Bloomberg Anywhere Login


Connecting decision makers to a dynamic network of information, people and ideas, Bloomberg quickly and accurately delivers business and financial information, news and insight around the world.


Financial Products

Enterprise Products


Customer Support

  • Americas

    +1 212 318 2000

  • Europe, Middle East, & Africa

    +44 20 7330 7500

  • Asia Pacific

    +65 6212 1000


Industry Products

Media Services

Follow Us

Copper Futures Rise Most in Two Weeks on Stimulus Bets

April 24 (Bloomberg) -- Copper futures jumped the most in two weeks on speculation that central banks will take more steps to spur economic growth.

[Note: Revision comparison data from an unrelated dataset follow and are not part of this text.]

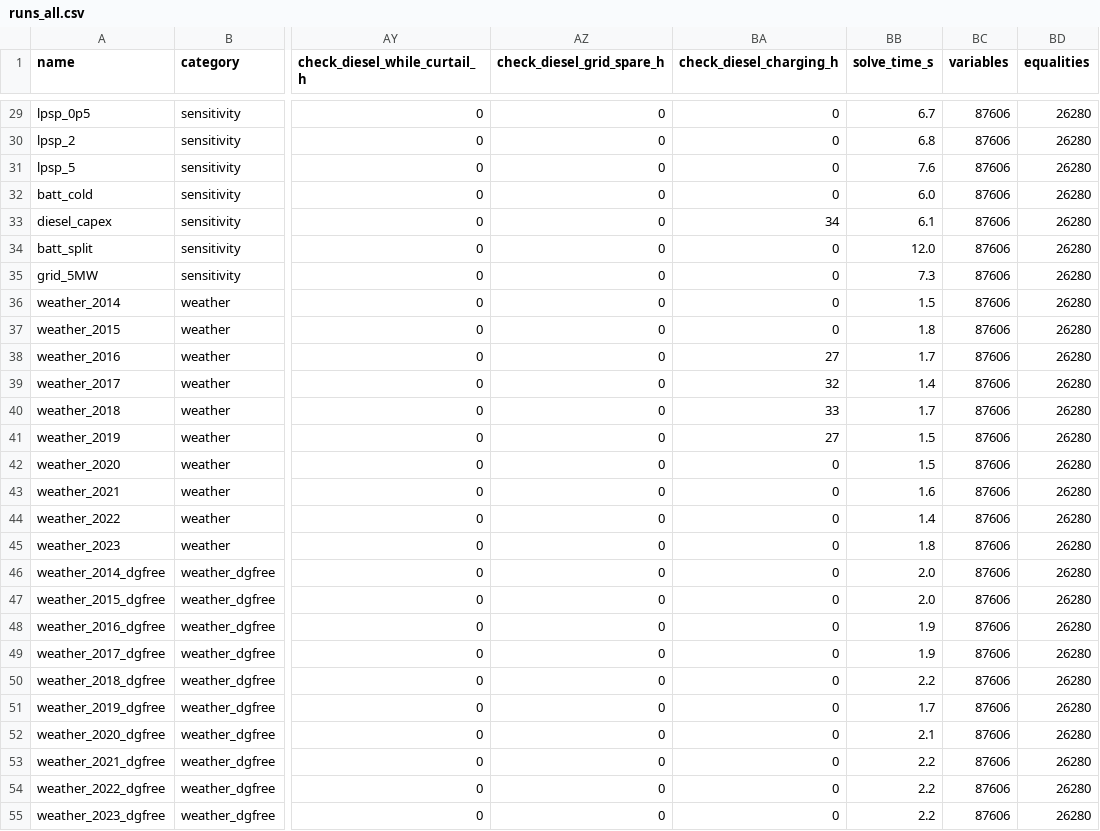
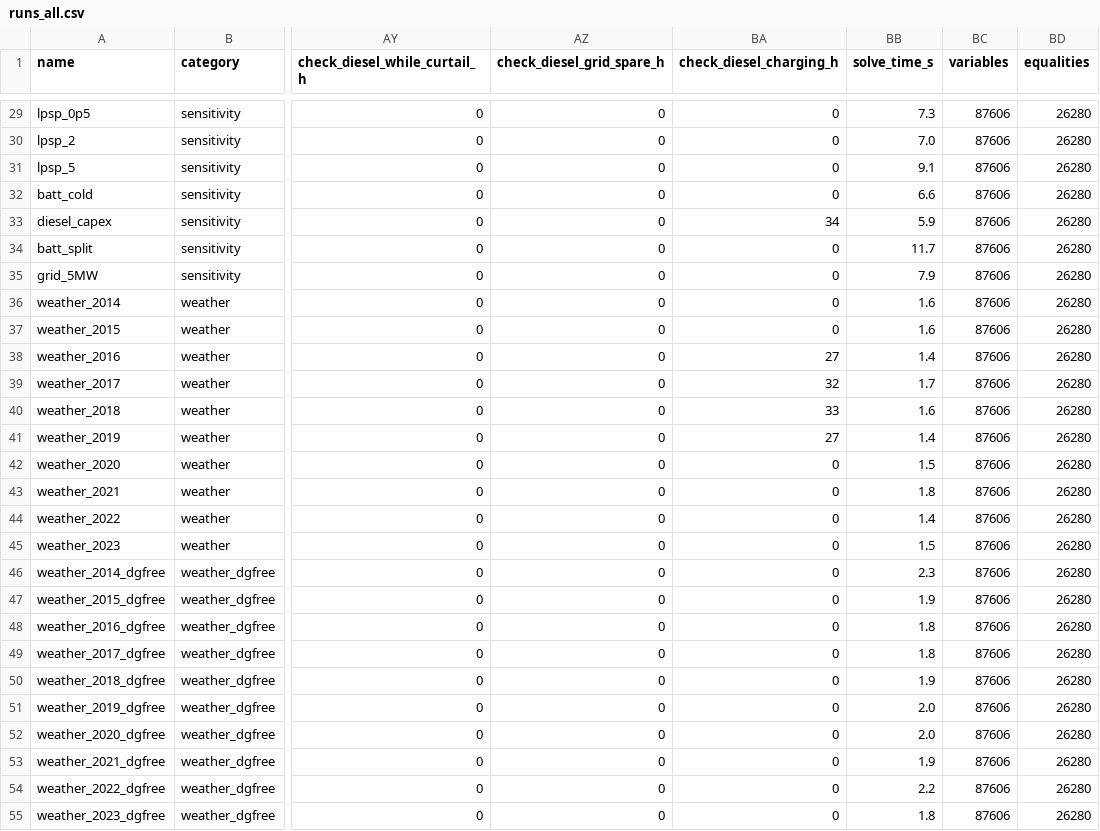
Before and after one commit to Joe-Sfeir/MicrogridProject, a CSV file: results/runs_all.csv, drawn as a sheet; only a part is shown, gaps mark what is left out; the diff covers the shown part only; the diff names each change by its address in the sheet, - before the commit and + after, or states it on an @@ line.

```diff
--- a/results/runs_all.csv
+++ b/results/runs_all.csv
-BB29 (solve_time_s): 6.7
+BB29 (solve_time_s): 7.3
-BB30 (solve_time_s): 6.8
+BB30 (solve_time_s): 7.0
-BB31 (solve_time_s): 7.6
+BB31 (solve_time_s): 9.1
-BB32 (solve_time_s): 6.0
+BB32 (solve_time_s): 6.6
-BB33 (solve_time_s): 6.1
+BB33 (solve_time_s): 5.9
-BB34 (solve_time_s): 12.0
+BB34 (solve_time_s): 11.7
-BB35 (solve_time_s): 7.3
+BB35 (solve_time_s): 7.9
-BB36 (solve_time_s): 1.5
+BB36 (solve_time_s): 1.6
-BB37 (solve_time_s): 1.8
+BB37 (solve_time_s): 1.6
-BB38 (solve_time_s): 1.7
+BB38 (solve_time_s): 1.4
-BB39 (solve_time_s): 1.4
+BB39 (solve_time_s): 1.7
-BB40 (solve_time_s): 1.7
+BB40 (solve_time_s): 1.6
-BB41 (solve_time_s): 1.5
+BB41 (solve_time_s): 1.4
-BB43 (solve_time_s): 1.6
+BB43 (solve_time_s): 1.8
-BB45 (solve_time_s): 1.8
+BB45 (solve_time_s): 1.5
-BB46 (solve_time_s): 2.0
+BB46 (solve_time_s): 2.3
-BB47 (solve_time_s): 2.0
+BB47 (solve_time_s): 1.9
-BB48:BB49 (solve_time_s): 1.9
+BB48:BB49 (solve_time_s): 1.8
-BB50 (solve_time_s): 2.2
+BB50 (solve_time_s): 1.9
-BB51 (solve_time_s): 1.7
+BB51 (solve_time_s): 2.0
-BB52 (solve_time_s): 2.1
+BB52 (solve_time_s): 2.0
-BB53 (solve_time_s): 2.2
+BB53 (solve_time_s): 1.9
-BB55 (solve_time_s): 2.2
+BB55 (solve_time_s): 1.8
```
Also changed, not shown: 26 edited cells elsewhere in this file, 1 other file.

Royal Bank of Scotland Group Plc and UBS AG are among analysts expecting that the European Central Bank will cut its key interest rate to a record as the euro-region slumps. The Bank of England said that it will extend a plan aimed at providing cheaper loans to companies and consumers for a year.

“The talk of further stimulus is the single biggest catalyst for copper,” Sterling Smith, a futures specialist at Citigroup Inc. in Chicago, said in a telephone interview. “The idea that we’ll see an end to stimulus soon is slowly losing its grip, and that will definitely be supportive of metals.”

Copper futures for July delivery rose 2 percent to settle at $3.165 a pound at 1:13 p.m. on the Comex in New York, the biggest gain for a most-active contract since April 9.

Yesterday, the metal touched $3.0685, the lowest in 18 months, on concern that slowing economies from the U.S. to China would reduce demand as supplies expand.

Positioning in copper was “extremely short,” leaving the market “increasingly vulnerable” to a rally, Gayle Berry, an analyst at Barclays Plc in London, said in a report on April 19.

Energy and industrial metals led commodities higher. The Standard & Poor’s GSCI Spot Index of 24 raw materials headed for the biggest gain this year.

On the London Metal Exchange, copper for delivery in three months rose 2.3 percent to $7,030 a metric ton ($3.19 a pound). Aluminum, nickel, zinc, lead and tin climbed.

To contact the reporters on this story: Joe Richter in New York at; Agnieszka Troszkiewicz in London at

To contact the editor responsible for this story: Steve Stroth at

Please upgrade your Browser

Your browser is out-of-date. Please download one of these excellent browsers:

Chrome, Firefox, Safari, Opera or Internet Explorer.